Impact on sports
The smoke has, not surprisingly, impacted those who exercise or compete outdoors.
Officials with the Colorado Rapids Youth Soccer Club postponed a handful of games Friday evening after air quality monitors showed high levels of particulate matter in the air. Some even felt stinging in their eyes.
“It depends on the feeling,” said Marcus Owerko, director of tournaments and events. “If we’re really feeling it we’re going to postpone.”
Owerko said if games aren’t postponed then extra water breaks or rest time for referees and players are incorporated in games.
On Friday, their monitors registered an Air Quality Index value of 192, which is calculated by averaging the concentration of pollutants during a given period. Anything above 100 is considered unhealthy.
Andrew Freeman, 12, referees Rapids games for children younger than him. Two games he was supposed to referee in the Denver-Aurora area were canceled Friday.
“I could see the air wasn’t clear and it didn’t feel great on my lungs and my sinuses,” Freeman said of being outside that day.
Denver’s Colfax Marathon, a two-day event that includes a 5K race on Saturday and a half-marathon and marathon on Sunday continued as planned.
“The only thing we would ever delay, cancel for obviously would be for a magnificent terrorist activity or lightning is a crusher,” said Creigh Kelley, race director. “But otherwise, the beat goes on.”
Kelley said over 6,000 athletes finished the 5K at City Park on Saturday morning without incident. He noted that some with pre-existing conditions like asthma walked instead and in the case of the marathon, others won’t try for a personal best.
“We listen to our medical personnel because we don’t want to fool around,” Kelley said. “And we have one of the most robust medical programs for an event of this size and kind in the country.”
Tips on staying safe
Dr. David Beuther, a pulmonologist with National Jewish Health, said the degree to which someone experiences side effects or worsening health conditions depends on how much time is spent outside and the intensity of the activity.
When you compare activities like running for an hour, gardening for an hour, or sitting in a chair for an hour, the runner will get a lot more polluted air in and out of their lungs, he said.
“So when we look at the Colfax Marathon this weekend where people might be having a sustained effort for three or four hours, that’s gonna be a fairly significant exposure compared to maybe just going outside to go to the grocery store,” Dr. Beuther noted.
Children are more vulnerable because their lungs are disproportionately large to their body and therefore greater exposure.
Dr. Beuther offered the following safety tips for those with pre-existing conditions:
- If you have a chronic condition, make sure to take your regular medication every day
- Have a rescue or short-acting emergency inhaler on you in case of sudden symptoms

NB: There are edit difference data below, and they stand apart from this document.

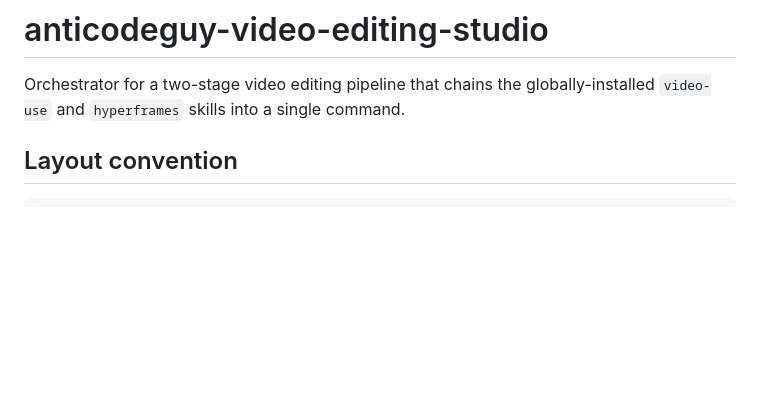
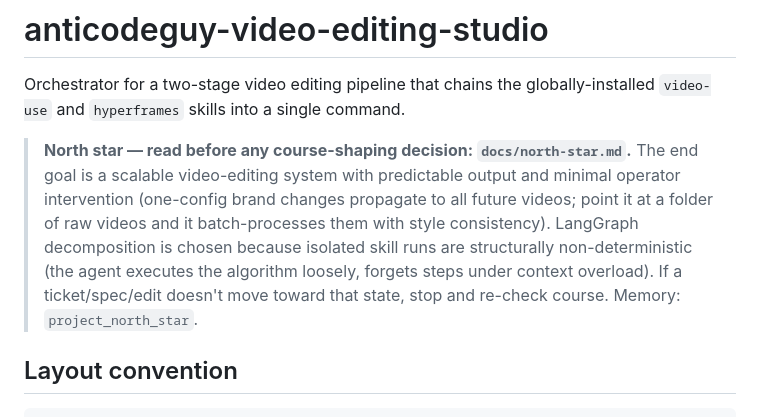
Before and after one commit to sidorovanthon/anticodeguy-video-editing-studio, a Markdown page: CLAUDE.md, the part around the change. Rendered like a GitHub page; blank space fills up the shorter version.

```diff
--- a/CLAUDE.md
+++ b/CLAUDE.md
@@ -2,6 +2,14 @@
 
 Orchestrator for a two-stage video editing pipeline that chains the globally-installed
 `video-use` and `hyperframes` skills into a single command.
+
+> **North star — read before any course-shaping decision: `docs/north-star.md`.** The end goal
+> is a scalable video-editing system with predictable output and minimal operator intervention
+> (one-config brand changes propagate to all future videos; point it at a folder of raw videos
+> and it batch-processes them with style consistency). LangGraph decomposition is chosen because
+> isolated skill runs are structurally non-deterministic (the agent executes the algorithm loosely,
+> forgets steps under context overload). If a ticket/spec/edit doesn't move toward that state,
+> stop and re-check course. Memory: `project_north_star`.
 
 ## Layout convention
 
```
Also changed, not shown: docs/north-star.md (added, +88 -0 lines).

- If you have persistent worsening symptoms call your doctor and initiate an action plan
- It’s best to stay inside or limit the duration and intensity of activity outdoors
“So if your asthma’s just perfectly controlled and pretty mild and you had planned on running this marathon this weekend and you want to go for it, you go for it,” Dr. Beuther said. “But if you’re not feeling well, this is not the time to spend all day outside.”